> [Try it]: Word for word, copy the listing below and leave out its images.
═════ Given records
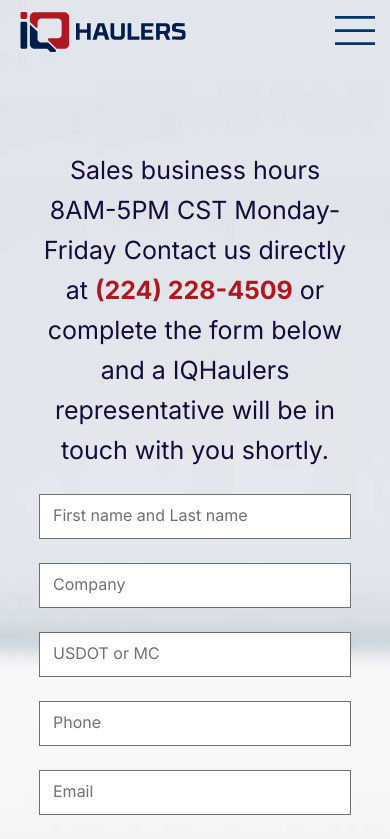
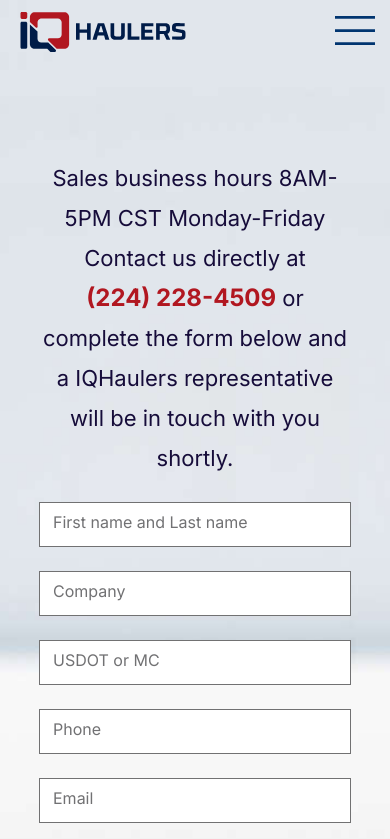
Before and after one commit to MaximPolyakov/vue-front3iqdispatch, a Vue app: page /contact_us in a window 390 px wide. Shown: the top 839 px of the page. Built offline with nearby package versions, Linux system fonts and the light colour scheme.

Commit message:
maked text smaller in contacts

```diff
--- a/src/components/ContactPage.vue
+++ b/src/components/ContactPage.vue
@@ -4,7 +4,13 @@
     <!-- <main-navbar  :isSelected=5 /> -->
     <div class="contact_header">
       <form ref="form" @submit.prevent="sendEmail">
-        <div>Sales business hours 8AM-5PM CST Monday-Friday Contact us directly at <span> (224) 228-4509</span> or
+        <div class="pc-number">Sales business hours 8AM-5PM CST Monday-Friday Contact us directly at <span> (224)
+            228-4509</span> or
+          complete the form below and a IQHaulers
+          representative will be in touch with you shortly.</div>
+        <div class="mobile-number">Sales business hours 8AM-5PM CST Monday-Friday Contact us directly at <br> <span>
+            (224)
+            228-4509</span> or
           complete the form below and a IQHaulers
           representative will be in touch with you shortly.</div>
         <div class="omrs-input-group">
@@ -16,13 +22,13 @@
         <div class="omrs-input-group">
           <label class="omrs-input-underlined">
             <input type="text" name="company" v-model="company" required>
-            <span class="omrs-input-label">Company</span>
+            <span class="omrs-input-label company">Company</span>
           </label>
         </div>
         <div class="omrs-input-group">
           <label class="omrs-input-underlined">
             <input type="text" name="usdot" v-model="usdot" required>
-            <span class="omrs-input-label">USDOT or MC</span>
+            <span class="omrs-input-label usdot">USDOT or MC</span>
           </label>
         </div>
         <div class="omrs-input-group">
@@ -80,13 +86,17 @@
     methods: {
       sendEmail() {
         try {
-          emailjs.sendForm('service_ohze1k6', 'template_7mjreo7', this.$refs.form, 'kzje1mOzOaxKTx4la', {
-            name: this.name,
-            company: this.company,
-            usdot: this.usdot,
-            phone: this.phone,
-            email: this.email
-          });
+          // let company = document.querySelector('.company');
+          // company.removeAttribute("required");
+          // let usdot = document.querySelector('.usdot');
+          // company.removeAttribute("required");
+          // emailjs.sendForm('service_ohze1k6', 'template_7mjreo7', this.$refs.form, 'kzje1mOzOaxKTx4la', {
+          //   name: this.name,
+          //   company: this.company,
+          //   usdot: this.usdot,
+          //   phone: this.phone,
+          //   email: this.email
+          // });
           this.togglePopup();
 
         } catch (error) {
@@ -136,19 +146,25 @@
 
   .contact_header form {
     width: 40%;
+    margin-top: 2%;
     margin-left: 10%;
     text-align: left;
   }
 
-  .contact_header form>div {
+  .contact_header form>div.pc-number {
     font-size: 25px;
     line-height: 40px;
+  }
+
+  .contact_header form>div.mobile-number {
+    display: none;
   }
 
   .contact_header form>div>span {
     font-weight: bold;
     color: #b11720;
   }
+
 
   .popup-container {
     display: flex;
@@ -185,6 +201,11 @@
     display: none;
   }
 
+  /* .not-required {
+    font-size: 18px;
+    margin-top: 10px;
+  } */
+
   @media only screen and (max-width: 1100px) {
     .contact_header {
       height: 100vh;
@@ -214,5 +235,21 @@
       display: flex;
       justify-content: space-around;
     }
+
+    .contact_header form>div.mobile-number {
+      display: block;
+      font-size: 22px;
+      line-height: 40px;
+    }
+
+    .contact_header form>div.pc-number {
+      display: none;
+    }
+
+    .contact_header form>div>span {
+      font-size: 24px;
+      font-weight: bold;
+      color: #b11720;
+    }
   }
 </style>
--- a/src/components/OfferPage.vue
+++ b/src/components/OfferPage.vue
@@ -31,14 +31,14 @@
         </div>
         <div class="omrs-input-group">
           <label class="omrs-input-underlined">
-            <input type="text" name="company" v-model="company" required>
-            <span class="omrs-input-label">Company</span>
+            <input type="text" name="company" v-model="company">
+            <span class="omrs-input-label not-required">Company</span>
           </label>
         </div>
         <div class="omrs-input-group">
           <label class="omrs-input-underlined">
-            <input type="text" name="usdot" v-model="usdot" required>
-            <span class="omrs-input-label">USDOT or MC</span>
+            <input type="text" name="usdot" v-model="usdot">
+            <span class="omrs-input-label not-required">USDOT or MC</span>
           </label>
         </div>
         <div class="omrs-input-group">
@@ -249,6 +249,11 @@
     display: none;
   }
 
+  /* .not-required {
+    font-size: 18px;
+    margin-top: 10px;
+  } */
+
   @media only screen and (max-width: 1100px) {
     .contact_header {
       height: 100%;
@@ -370,8 +375,8 @@
 
     .contact_header form>div.mobile-number {
       display: block;
-      font-size: 28px;
-      line-height: 40px;
+      font-size: 22px;
+      line-height: 34px;
       width: 100%;
       text-align: center;
     }
@@ -381,7 +386,7 @@
     }
 
     .contact_header form>div>span {
-      font-size: 32px;
+      font-size: 24px;
       font-weight: bold;
       color: #b11720;
     }
```
Also changed, not shown: src/assets/css/grid.css (+97 -36 lines).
══════════
> [Output]:
Before and after one commit to MaximPolyakov/vue-front3iqdispatch, a Vue app: page /contact_us in a window 390 px wide. Shown: the top 839 px of the page. Built offline with nearby package versions, Linux system fonts and the light colour scheme.

Commit message:
maked text smaller in contacts

```diff
--- a/src/components/ContactPage.vue
+++ b/src/components/ContactPage.vue
@@ -4,7 +4,13 @@
     <!-- <main-navbar  :isSelected=5 /> -->
     <div class="contact_header">
       <form ref="form" @submit.prevent="sendEmail">
-        <div>Sales business hours 8AM-5PM CST Monday-Friday Contact us directly at <span> (224) 228-4509</span> or
+        <div class="pc-number">Sales business hours 8AM-5PM CST Monday-Friday Contact us directly at <span> (224)
+            228-4509</span> or
+          complete the form below and a IQHaulers
+          representative will be in touch with you shortly.</div>
+        <div class="mobile-number">Sales business hours 8AM-5PM CST Monday-Friday Contact us directly at <br> <span>
+            (224)
+            228-4509</span> or
           complete the form below and a IQHaulers
           representative will be in touch with you shortly.</div>
         <div class="omrs-input-group">
@@ -16,13 +22,13 @@
         <div class="omrs-input-group">
           <label class="omrs-input-underlined">
             <input type="text" name="company" v-model="company" required>
-            <span class="omrs-input-label">Company</span>
+            <span class="omrs-input-label company">Company</span>
           </label>
         </div>
         <div class="omrs-input-group">
           <label class="omrs-input-underlined">
             <input type="text" name="usdot" v-model="usdot" required>
-            <span class="omrs-input-label">USDOT or MC</span>
+            <span class="omrs-input-label usdot">USDOT or MC</span>
           </label>
         </div>
         <div class="omrs-input-group">
@@ -80,13 +86,17 @@
     methods: {
       sendEmail() {
         try {
-          emailjs.sendForm('service_ohze1k6', 'template_7mjreo7', this.$refs.form, 'kzje1mOzOaxKTx4la', {
-            name: this.name,
-            company: this.company,
-            usdot: this.usdot,
-            phone: this.phone,
-            email: this.email
-          });
+          // let company = document.querySelector('.company');
+          // company.removeAttribute("required");
+          // let usdot = document.querySelector('.usdot');
+          // company.removeAttribute("required");
+          // emailjs.sendForm('service_ohze1k6', 'template_7mjreo7', this.$refs.form, 'kzje1mOzOaxKTx4la', {
+          //   name: this.name,
+          //   company: this.company,
+          //   usdot: this.usdot,
+          //   phone: this.phone,
+          //   email: this.email
+          // });
           this.togglePopup();
 
         } catch (error) {
@@ -136,19 +146,25 @@
 
   .contact_header form {
     width: 40%;
+    margin-top: 2%;
     margin-left: 10%;
     text-align: left;
   }
 
-  .contact_header form>div {
+  .contact_header form>div.pc-number {
     font-size: 25px;
     line-height: 40px;
+  }
+
+  .contact_header form>div.mobile-number {
+    display: none;
   }
 
   .contact_header form>div>span {
     font-weight: bold;
     color: #b11720;
   }
+
 
   .popup-container {
     display: flex;
@@ -185,6 +201,11 @@
     display: none;
   }
 
+  /* .not-required {
+    font-size: 18px;
+    margin-top: 10px;
+  } */
+
   @media only screen and (max-width: 1100px) {
     .contact_header {
       height: 100vh;
@@ -214,5 +235,21 @@
       display: flex;
       justify-content: space-around;
     }
+
+    .contact_header form>div.mobile-number {
+      display: block;
+      font-size: 22px;
+      line-height: 40px;
+    }
+
+    .contact_header form>div.pc-number {
+      display: none;
+    }
+
+    .contact_header form>div>span {
+      font-size: 24px;
+      font-weight: bold;
+      color: #b11720;
+    }
   }
 </style>
--- a/src/components/OfferPage.vue
+++ b/src/components/OfferPage.vue
@@ -31,14 +31,14 @@
         </div>
         <div class="omrs-input-group">
           <label class="omrs-input-underlined">
-            <input type="text" name="company" v-model="company" required>
-            <span class="omrs-input-label">Company</span>
+            <input type="text" name="company" v-model="company">
+            <span class="omrs-input-label not-required">Company</span>
           </label>
         </div>
         <div class="omrs-input-group">
           <label class="omrs-input-underlined">
-            <input type="text" name="usdot" v-model="usdot" required>
-            <span class="omrs-input-label">USDOT or MC</span>
+            <input type="text" name="usdot" v-model="usdot">
+            <span class="omrs-input-label not-required">USDOT or MC</span>
           </label>
         </div>
         <div class="omrs-input-group">
@@ -249,6 +249,11 @@
     display: none;
   }
 
+  /* .not-required {
+    font-size: 18px;
+    margin-top: 10px;
+  } */
+
   @media only screen and (max-width: 1100px) {
     .contact_header {
       height: 100%;
@@ -370,8 +375,8 @@
 
     .contact_header form>div.mobile-number {
       display: block;
-      font-size: 28px;
-      line-height: 40px;
+      font-size: 22px;
+      line-height: 34px;
       width: 100%;
       text-align: center;
     }
@@ -381,7 +386,7 @@
     }
 
     .contact_header form>div>span {
-      font-size: 32px;
+      font-size: 24px;
       font-weight: bold;
       color: #b11720;
     }
```
Also changed, not shown: src/assets/css/grid.css (+97 -36 lines).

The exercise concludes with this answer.